Some of the easiest people to shop for at Christmas are small children. Just get them a bright shiny toy and they're happy, right? Well, what if a toy is the last thing the children on your list need (because they already buckets upon buckets overflowing with them)?
So what do you get the kids who have everything? Clothes? Mom and Dad might appreciate it, but that's just going to be chucked over the shoulder and not given a second thought. After seeing a picture of my nephews watching tv while lounging on the floor (which looked mightily uncomfortable), I had my answer.
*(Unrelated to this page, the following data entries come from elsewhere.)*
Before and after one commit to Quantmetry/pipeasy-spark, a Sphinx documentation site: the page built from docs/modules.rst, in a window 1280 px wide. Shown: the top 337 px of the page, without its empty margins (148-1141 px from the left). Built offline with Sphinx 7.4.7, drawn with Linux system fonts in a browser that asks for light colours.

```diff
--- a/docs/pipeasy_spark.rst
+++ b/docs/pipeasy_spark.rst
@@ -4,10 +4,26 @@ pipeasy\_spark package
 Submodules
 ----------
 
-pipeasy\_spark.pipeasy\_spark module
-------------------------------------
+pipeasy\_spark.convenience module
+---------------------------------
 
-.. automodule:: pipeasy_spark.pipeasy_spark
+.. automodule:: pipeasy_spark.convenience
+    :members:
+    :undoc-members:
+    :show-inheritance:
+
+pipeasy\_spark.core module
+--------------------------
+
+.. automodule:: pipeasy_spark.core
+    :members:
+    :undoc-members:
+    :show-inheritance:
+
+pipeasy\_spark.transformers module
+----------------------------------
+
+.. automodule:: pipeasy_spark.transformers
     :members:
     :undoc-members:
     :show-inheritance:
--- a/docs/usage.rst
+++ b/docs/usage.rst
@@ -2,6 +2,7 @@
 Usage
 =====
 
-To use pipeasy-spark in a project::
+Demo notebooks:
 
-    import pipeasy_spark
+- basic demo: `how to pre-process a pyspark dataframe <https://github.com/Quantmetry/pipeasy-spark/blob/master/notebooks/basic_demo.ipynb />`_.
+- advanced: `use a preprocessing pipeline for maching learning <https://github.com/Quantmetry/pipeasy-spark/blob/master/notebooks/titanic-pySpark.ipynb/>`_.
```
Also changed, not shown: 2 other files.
Something that's not a toy, not books, not clothes, but definitely something that will get use and love from the kids -- Pillow Mats!
Not only are they functional, but they can be squished down for storage and are super easy to make. Two of these can easily be made in an afternoon.
Things You'll Need
1 twin-size duvet
4 standard-sized pillows (or 8 if you're making 2)
1 spool of thread in a coordinating color
I found another tutorial for these over on Southern Disposition, and totally rolled with the idea to purchase a cheap twin-sized duvet rather than making the entire sleeve for the pillows. Not that that would be hard, but it's just less work for me.
So, once you've made your purchase and are ready to begin, start by laying out your duvet. Mine was 64" x 86". This should be enough to make two pillow mats.
Standard pillows (which I purchased on the cheap at Ikea) typically come sized 20" x 26". But just to be on the safe side, let's check to make sure that 4 pillows (~80") really will fit inside the duvet.
Now the goal here is to make two of these, so fold the duvet in half length-wise. Place your pillows along the duvet to make sure you have plenty of space to make about a 3-4" flap past the end of the pillow (this flap will be tucked in and help prevent the pillows from sliding back out).
Lots of room going this way, too. Excellent.
While the duvet is already folded, go ahead and cut it down the middle. No need to be absolutely precise. Set one of the pieces aside, we'll come back to that when we're done with round one.
Cutting the duvet in half leaves each side at roughly 30". The final width we're going for is 25-26". So place a mark at 26" from the finished side (so ~4" from the raw side) down the length of the fabric. Connect your marks to form a straight line.
Cut along drawn line only through the top layer. Thus, the bottom layer should stick out ~4".
Go ahead and hem up those raw edges. I pressed down a 1/2" fold, then turned it over and pressed down another 1/2" fold to form a finished edge before hemming the bottom layer. I followed suit with the top layer, only using 1/4" folds instead.
Now, fold over the longer bottom layer "flap" and slide it underneath the top layer. Make sure your folded bottom layer edge is even with your top layer edge, then pin to hold in place.
Next, make the individual pockets for each pillow. Measure out the length of your duvet, as it never really seems to be what the packaging states it is. Mine was about 82". Divide by 4. This gave me about 20 1/2" for each pocket. Since I had horizontal stripes, I decided that if it was close enough to the 20 1/2" mark, I would just use those as guides instead so the stitching would blend in more. Luckily, this worked out for me.
Mark off every 20 1/2", down the length of the fabric. If you don't have stripes, you may need to add additional marks going across width-wise as well -- be careful that you are able to erase them if necessary though!
Stitch width-wise across your fabric to form four pockets. Each seam should include the top and bottom layers, as well as the flap from the bottom layer in between.
Finally, stitch around the three edges of the duvet that are already sewed shut with a 1/4" allowance. I like to do this just to give a little extra finished look. And, if you're using a duvet from Ikea, there should be an open spot along where the bottom of the duvet used to be (to get the actual comforter inside), and this solves the problem of stitching that up. Simply fold in the edges around the opening 1/4-1/2" or until it lines up properly with the rest of the duvet. The finishing 1/4" stitching should close it.
Stuff those pillows inside...
And you're done with the first one! Simply rinse and repeat with the remaining half of the duvet for the second.
So where does this smart non-toy gift idea rank up there price-wise?
1 twin-sized duvet = $24.99
8 pillows @ $1.49/pillow = $11.92
1 spool of thread @ $1.26/spool = $1.26
Final Price = $38.17, or $19.09 per mat
So much more awesome than a Bat Cave. Okay, maybe not more awesome for the kid, but I can guarantee you I know which one will hang around longer as the kid grows up!
One final note: These are completely machine washable, even the pillows -- another kid-friendly bonus!